## Exercise brief
Retype every entry word for word.

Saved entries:
□ □ □ □

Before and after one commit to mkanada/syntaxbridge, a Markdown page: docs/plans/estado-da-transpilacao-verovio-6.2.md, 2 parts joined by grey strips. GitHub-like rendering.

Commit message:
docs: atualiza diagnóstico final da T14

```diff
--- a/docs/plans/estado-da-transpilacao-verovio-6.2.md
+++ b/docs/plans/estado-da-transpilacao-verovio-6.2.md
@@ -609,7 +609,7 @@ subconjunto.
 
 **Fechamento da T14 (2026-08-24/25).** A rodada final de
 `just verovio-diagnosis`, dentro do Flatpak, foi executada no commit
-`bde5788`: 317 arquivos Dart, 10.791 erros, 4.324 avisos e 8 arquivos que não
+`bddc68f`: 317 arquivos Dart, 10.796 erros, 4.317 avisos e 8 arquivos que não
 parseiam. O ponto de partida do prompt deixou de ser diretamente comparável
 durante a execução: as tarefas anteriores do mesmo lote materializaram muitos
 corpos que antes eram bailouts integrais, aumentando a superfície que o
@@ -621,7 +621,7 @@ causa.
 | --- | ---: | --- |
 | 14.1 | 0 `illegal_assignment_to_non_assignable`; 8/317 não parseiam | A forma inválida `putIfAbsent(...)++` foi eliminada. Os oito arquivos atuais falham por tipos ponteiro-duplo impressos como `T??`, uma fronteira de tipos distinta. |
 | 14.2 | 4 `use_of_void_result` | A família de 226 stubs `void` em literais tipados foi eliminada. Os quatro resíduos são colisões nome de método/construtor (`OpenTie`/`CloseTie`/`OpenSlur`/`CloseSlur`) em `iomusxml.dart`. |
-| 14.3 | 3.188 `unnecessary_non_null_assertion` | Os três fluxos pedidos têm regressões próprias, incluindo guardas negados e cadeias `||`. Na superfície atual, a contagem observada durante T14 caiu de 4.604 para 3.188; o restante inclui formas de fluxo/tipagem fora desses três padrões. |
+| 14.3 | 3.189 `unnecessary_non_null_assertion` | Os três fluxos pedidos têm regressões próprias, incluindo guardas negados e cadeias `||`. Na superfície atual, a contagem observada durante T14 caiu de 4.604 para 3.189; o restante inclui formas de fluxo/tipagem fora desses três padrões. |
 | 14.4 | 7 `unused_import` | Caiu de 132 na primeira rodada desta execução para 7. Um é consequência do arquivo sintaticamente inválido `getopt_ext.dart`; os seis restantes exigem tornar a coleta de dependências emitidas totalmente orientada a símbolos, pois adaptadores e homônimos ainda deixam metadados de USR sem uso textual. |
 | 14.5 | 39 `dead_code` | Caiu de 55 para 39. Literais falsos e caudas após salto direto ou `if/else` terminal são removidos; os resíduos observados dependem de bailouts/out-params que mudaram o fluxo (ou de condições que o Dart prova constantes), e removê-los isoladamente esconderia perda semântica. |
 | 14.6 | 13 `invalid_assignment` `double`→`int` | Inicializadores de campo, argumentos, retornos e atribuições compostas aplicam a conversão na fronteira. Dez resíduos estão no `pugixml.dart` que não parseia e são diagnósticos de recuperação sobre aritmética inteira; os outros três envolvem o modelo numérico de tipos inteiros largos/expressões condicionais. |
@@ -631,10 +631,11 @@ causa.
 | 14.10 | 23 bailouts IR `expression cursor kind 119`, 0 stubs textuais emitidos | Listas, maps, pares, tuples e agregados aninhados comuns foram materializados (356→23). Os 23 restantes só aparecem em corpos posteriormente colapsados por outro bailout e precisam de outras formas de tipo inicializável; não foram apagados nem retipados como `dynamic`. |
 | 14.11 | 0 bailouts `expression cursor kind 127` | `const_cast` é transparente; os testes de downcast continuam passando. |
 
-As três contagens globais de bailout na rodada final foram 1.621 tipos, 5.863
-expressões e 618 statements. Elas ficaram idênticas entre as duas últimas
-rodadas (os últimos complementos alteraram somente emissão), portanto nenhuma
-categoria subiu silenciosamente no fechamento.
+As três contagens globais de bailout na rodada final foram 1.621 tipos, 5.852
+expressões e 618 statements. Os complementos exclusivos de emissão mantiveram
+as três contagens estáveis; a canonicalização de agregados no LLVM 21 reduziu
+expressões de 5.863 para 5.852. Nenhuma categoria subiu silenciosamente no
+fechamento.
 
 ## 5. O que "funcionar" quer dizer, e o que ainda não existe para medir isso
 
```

□ □ □ □

## Written response
Before and after one commit to mkanada/syntaxbridge, a Markdown page: docs/plans/estado-da-transpilacao-verovio-6.2.md, 2 parts joined by grey strips. GitHub-like rendering.

Commit message:
docs: atualiza diagnóstico final da T14

```diff
--- a/docs/plans/estado-da-transpilacao-verovio-6.2.md
+++ b/docs/plans/estado-da-transpilacao-verovio-6.2.md
@@ -609,7 +609,7 @@ subconjunto.
 
 **Fechamento da T14 (2026-08-24/25).** A rodada final de
 `just verovio-diagnosis`, dentro do Flatpak, foi executada no commit
-`bde5788`: 317 arquivos Dart, 10.791 erros, 4.324 avisos e 8 arquivos que não
+`bddc68f`: 317 arquivos Dart, 10.796 erros, 4.317 avisos e 8 arquivos que não
 parseiam. O ponto de partida do prompt deixou de ser diretamente comparável
 durante a execução: as tarefas anteriores do mesmo lote materializaram muitos
 corpos que antes eram bailouts integrais, aumentando a superfície que o
@@ -621,7 +621,7 @@ causa.
 | --- | ---: | --- |
 | 14.1 | 0 `illegal_assignment_to_non_assignable`; 8/317 não parseiam | A forma inválida `putIfAbsent(...)++` foi eliminada. Os oito arquivos atuais falham por tipos ponteiro-duplo impressos como `T??`, uma fronteira de tipos distinta. |
 | 14.2 | 4 `use_of_void_result` | A família de 226 stubs `void` em literais tipados foi eliminada. Os quatro resíduos são colisões nome de método/construtor (`OpenTie`/`CloseTie`/`OpenSlur`/`CloseSlur`) em `iomusxml.dart`. |
-| 14.3 | 3.188 `unnecessary_non_null_assertion` | Os três fluxos pedidos têm regressões próprias, incluindo guardas negados e cadeias `||`. Na superfície atual, a contagem observada durante T14 caiu de 4.604 para 3.188; o restante inclui formas de fluxo/tipagem fora desses três padrões. |
+| 14.3 | 3.189 `unnecessary_non_null_assertion` | Os três fluxos pedidos têm regressões próprias, incluindo guardas negados e cadeias `||`. Na superfície atual, a contagem observada durante T14 caiu de 4.604 para 3.189; o restante inclui formas de fluxo/tipagem fora desses três padrões. |
 | 14.4 | 7 `unused_import` | Caiu de 132 na primeira rodada desta execução para 7. Um é consequência do arquivo sintaticamente inválido `getopt_ext.dart`; os seis restantes exigem tornar a coleta de dependências emitidas totalmente orientada a símbolos, pois adaptadores e homônimos ainda deixam metadados de USR sem uso textual. |
 | 14.5 | 39 `dead_code` | Caiu de 55 para 39. Literais falsos e caudas após salto direto ou `if/else` terminal são removidos; os resíduos observados dependem de bailouts/out-params que mudaram o fluxo (ou de condições que o Dart prova constantes), e removê-los isoladamente esconderia perda semântica. |
 | 14.6 | 13 `invalid_assignment` `double`→`int` | Inicializadores de campo, argumentos, retornos e atribuições compostas aplicam a conversão na fronteira. Dez resíduos estão no `pugixml.dart` que não parseia e são diagnósticos de recuperação sobre aritmética inteira; os outros três envolvem o modelo numérico de tipos inteiros largos/expressões condicionais. |
@@ -631,10 +631,11 @@ causa.
 | 14.10 | 23 bailouts IR `expression cursor kind 119`, 0 stubs textuais emitidos | Listas, maps, pares, tuples e agregados aninhados comuns foram materializados (356→23). Os 23 restantes só aparecem em corpos posteriormente colapsados por outro bailout e precisam de outras formas de tipo inicializável; não foram apagados nem retipados como `dynamic`. |
 | 14.11 | 0 bailouts `expression cursor kind 127` | `const_cast` é transparente; os testes de downcast continuam passando. |
 
-As três contagens globais de bailout na rodada final foram 1.621 tipos, 5.863
-expressões e 618 statements. Elas ficaram idênticas entre as duas últimas
-rodadas (os últimos complementos alteraram somente emissão), portanto nenhuma
-categoria subiu silenciosamente no fechamento.
+As três contagens globais de bailout na rodada final foram 1.621 tipos, 5.852
+expressões e 618 statements. Os complementos exclusivos de emissão mantiveram
+as três contagens estáveis; a canonicalização de agregados no LLVM 21 reduziu
+expressões de 5.863 para 5.852. Nenhuma categoria subiu silenciosamente no
+fechamento.
 
 ## 5. O que "funcionar" quer dizer, e o que ainda não existe para medir isso
 
```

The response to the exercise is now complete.